Muted Memories

Heritage-Making, Bagamoyo, and the East African Caravan Trade BY JAN LINDSTRÖM

Portable, Digital Heritage and Memories of Place

BY ANDREW REINHARD, author of ARCHAEOGAMING: An Introduction to Archaeology in and of Video Games September 12 marks the 22nd annual National Video Games Day, a day with hazy origins. When I think about time and video games, a few things come to mind: anniversaries of course, release dates, retirement dates. I found myself wondering: […]

Born on April 15: Durkheim, the ‘founding father’ of sociology

“Social man…is the masterpiece of existence.” ― Émile Durkheim (April 15, 1858 – November 15, 1917) David Émile Durkheim was a French sociologist, social psychologist and philosopher. Along with Karl Marx and Max Weber, he formally established the academic discipline and and is commonly cited as the principal architect of modern social science and father of […]

The Berlin Wall Is Built

On August 13, 1961, Berlin woke up to a shock: the East German Army had begun construction on the infamous Berlin Wall. The Wall was initially constructed in the middle of Berlin, and expanded over the following months. It entirely cut off West Berlin from the surrounding East Germany, prohibiting East Germans to pass into West […]

Happy Bastille Day

Celebrated on July, 14, Bastille Day is the French national day and one of the most important bank holidays in France. The day commemorates the beginning of the French Revolution with the storming of the Bastille on the 14th July 1789, a medieval fortress and prison which was a symbol of tyrannical Bourbon authority and […]

Celebrating Canada Day

  Canada Day is the national day of Canada, a holiday celebrating the anniversary of the July 1, 1867, enactment of the British North America Act which united separate colonies into a “kingdom in its own right” within the British Empire named the Dominion of Canada. As Canada celebrates its important national milestone, Berghahn is […]

Marcel Mauss: Between Sociology and Anthropology
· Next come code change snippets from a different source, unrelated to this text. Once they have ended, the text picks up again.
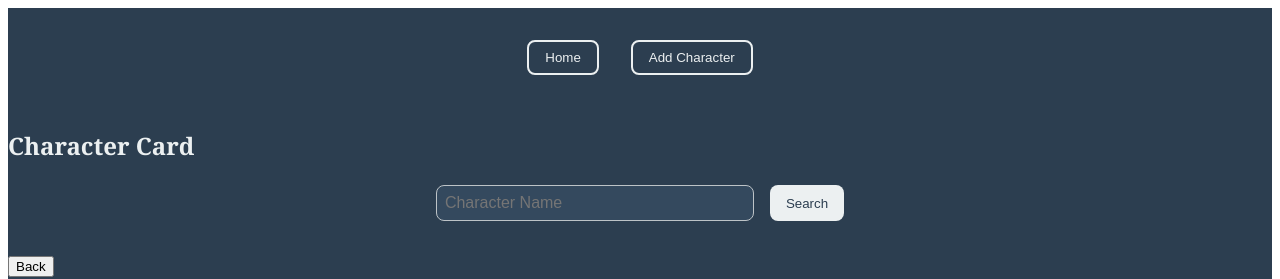
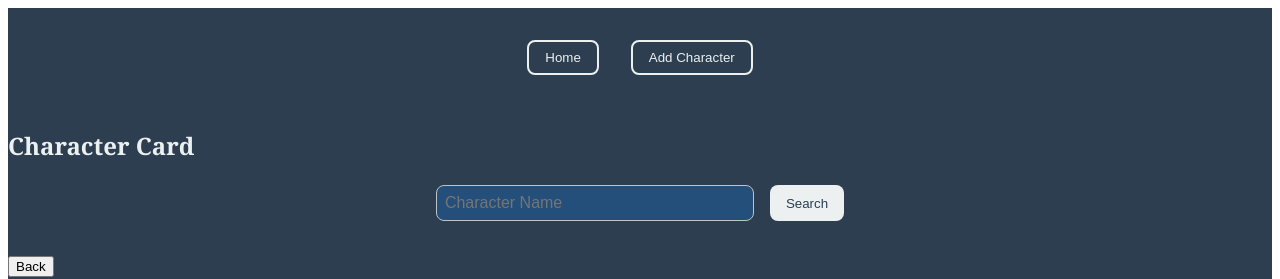
Before and after one commit to mikeyhim23/Project2, a React (Vite) app: page / in a window 1280 px wide. Shown: the top 279 px of the page. Built offline with nearby package versions, Linux system fonts and the light colour scheme; data requests are answered from the project's data file.

Commit message:
final changes

```diff
--- a/src/index.css
+++ b/src/index.css
@@ -94,7 +94,7 @@ header button:hover {
   border: 1px solid #bdc3c7;
   border-radius: 8px;
   width: 300px;
-  background-color: #34495e;
+  background-color: #244f7a;
   color: #ecf0f1;
 }
 
```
Marcel Mauss, (born May 10, 1872—died Feb. 10, 1950), nephew of Émile Durkheim, French sociologist and anthropologist whose contributions include a highly original comparative study of the relation between forms of exchange and social structure. His views on the theory and method of ethnology are thought to have influenced many eminent social scientists. Learn more about […]

How Eurocentrism & Coloniality Shaped Africa

What is Eurocentrism? What is an Athens-to-Washington discourse of world history? And how does the continent of Africa fit into this worldview? Empire, Global Coloniality and African Subjectivity came about as a way for us to find answers to these questions and light Africa’s situation within the ‘zone of non-being.’ Below, Dr. Sabelo J. Ndlovu-Gatsheni explains […]

America, ‘Moby Dick,’ and the Other

“John Quincy Adams warned Americans not to search abroad for monsters to destroy, yet such figures have frequently habituated the discourses of U.S. foreign policy,” offers a succinct summation of newly published U.S. Foreign Policy and the Other. Following, editors Michael Patrick Cullinane and David Ryan use Herman Melville’s classic Moby Dick as a cautionary […]

Museum Studies Resources

  The Solomon R. Guggenheim Museum, often referred to as The Guggenheim, opened on October 21, 1959 at 1071 Fifth Avenue on the corner of East 89th Street in the Upper East Side neighborhood of Manhattan, New York City. The building was designed by Frank Lloyd Wright, though both Guggenheim and Wright would die before the […]